Improve Your Car's Aerodynamics
Don't Carry More Than You Need
Keep the car as light as reasonably possible. For each 100 pounds of extra weight, gas mileage is reduced by as much as 4 percent. Limit the everyday items in your trunk or cargo area to the bare necessities, which should include some emergency items, such as a small jug of water, a flashlight, and a few tools.
Don't haul around what you won't be using. Leave the golf clubs at home until you head for the links. Not only does extra bulk add fuel-gulping weight, but it can also upset your vehicle's normal weight distribution. That will impair handling and can even rob a front-wheel-drive car of valuable traction. If you must carry heavy items, try to put only a few of them inside the car at a time.
Remove That Rack
Wind drag increases fuel consumption. Get rid of anything that disturbs the smooth flow of air over your vehicle's surface. Most roof racks have removable cross members, and some racks can be removed altogether; take off your car's rack if it isn't in use. When you do need to carry something on the roof, keep it light and small -- both for fuel-saving aerodynamics and to avoid the risk of a top-heavy weight imbalance.
That grille bar and those running boards may make your SUV look rugged, but they also add weight and drag. And that bolt-on trunk-lid spoiler that makes you feel fast and furious? It's designed to harness the wind and press your car to the pavement at high speeds. The result is better grip on the road, but this "downforce" is actually artificial weight that hurts fuel economy. Worse, unless you are a racing technician versed in aerodynamics, chances are excellent that your spoiler isn't doing anything more than adding wind drag and weight. That's costing you at the pump, too.

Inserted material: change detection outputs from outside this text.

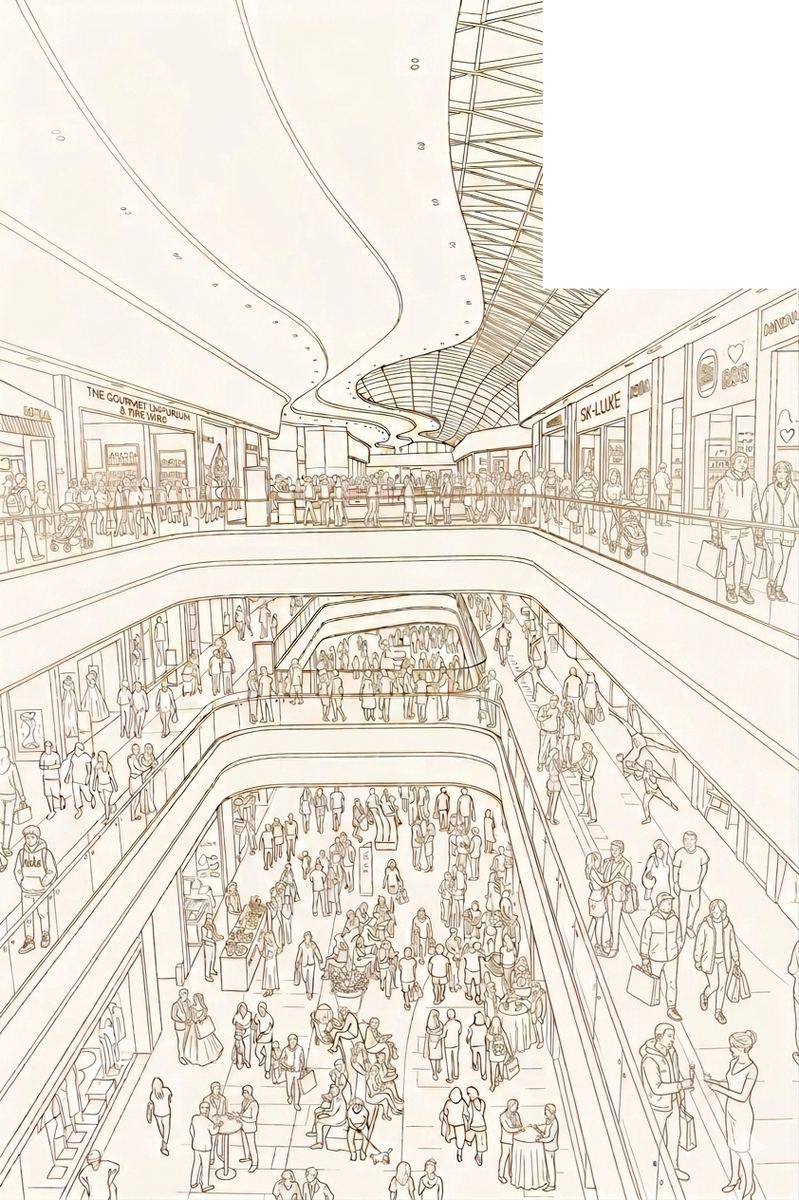
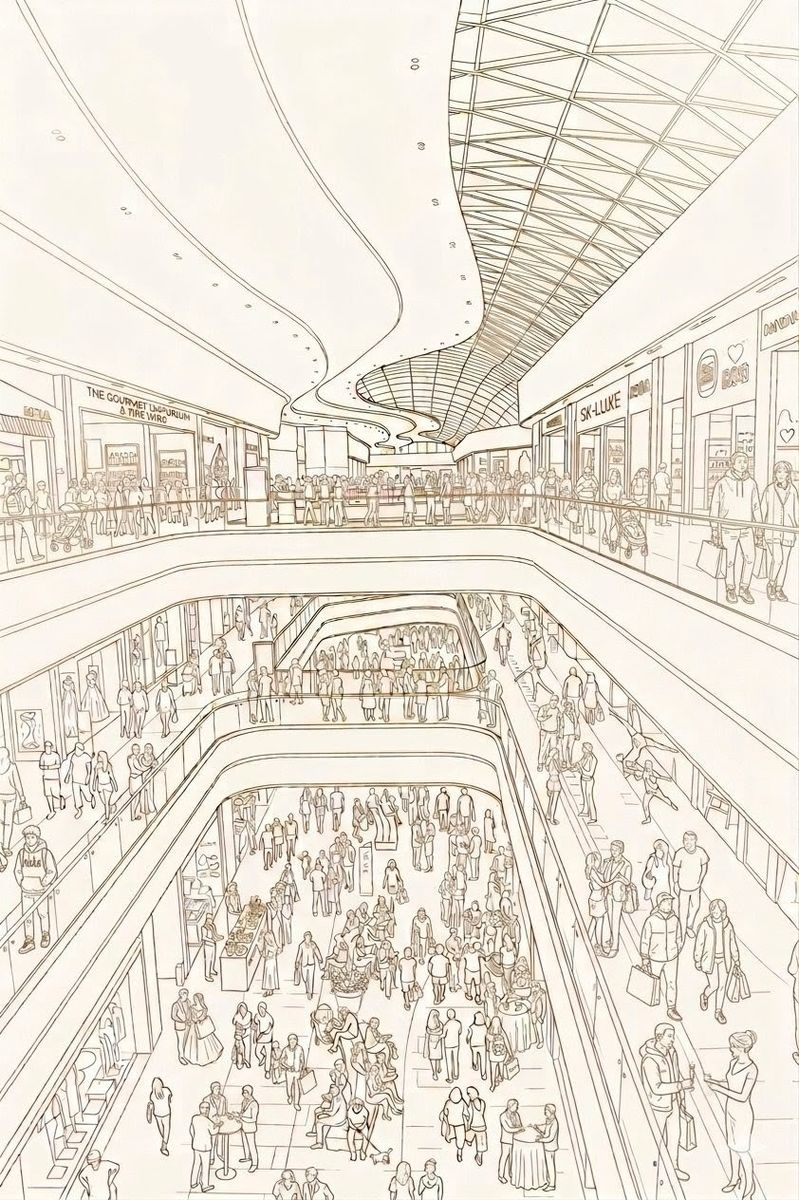
ui: clean source image, push bg further back (55% cream wash)

Changed region(s): [[0.6608, 0.0, 1.0, 0.2467]]

diff --git a/index.html b/index.html
@@ -32,7 +32,7 @@
   }
   html { font-size: 16px; }
   /* Mall line-art bg, home page only. Translucent cream wash on top fades it. */
-  body { background: linear-gradient(rgba(250,247,242,0.30), rgba(250,247,242,0.30)) center / cover fixed no-repeat, url('bg-mall.jpg') center / cover fixed no-repeat, var(--cream); color: var(--ink); font-family: 'Inter', sans-serif; font-weight: 400; font-size: 17px; line-height: 1.5; min-height: 100vh; -webkit-font-smoothing: antialiased; -moz-osx-font-smoothing: grayscale; text-rendering: optimizeLegibility; letter-spacing: -0.005em; }
+  body { background: linear-gradient(rgba(250,247,242,0.55), rgba(250,247,242,0.55)) center / cover fixed no-repeat, url('bg-mall.jpg') center / cover fixed no-repeat, var(--cream); color: var(--ink); font-family: 'Inter', sans-serif; font-weight: 400; font-size: 17px; line-height: 1.5; min-height: 100vh; -webkit-font-smoothing: antialiased; -moz-osx-font-smoothing: grayscale; text-rendering: optimizeLegibility; letter-spacing: -0.005em; }
   body.is-centre-view { background: var(--cream); }
   /* Landing backdrop — sits behind the search hero on the home page only.
      Fixed to viewport bottom so the line-art arcade reads as ground beneath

Retain That Tailgate
Some pickup-truck drivers take it as an article of faith that they're saving fuel by driving with the tailgate down, or removed, or replaced by a mesh fabric or metal gate. False.
Aerodynamic studies show a pickup truck is most fuel efficient with its tailgate up. It seems the upright tailgate causes air flowing over the roof of the cab to collect as a stagnant "dome" in the cargo bed. As speed builds, this dome, which tapers in a teardrop shape near the tailgate, acts as an aerodynamic ramp that forces airflow over the tailgate, to the benefit of fuel efficiency.
Disrupt this flow by dropping or removing the tailgate, and air coming over the cab is left to swirl around in the cargo bed, degrading the truck's aerodynamics and hurting fuel economy.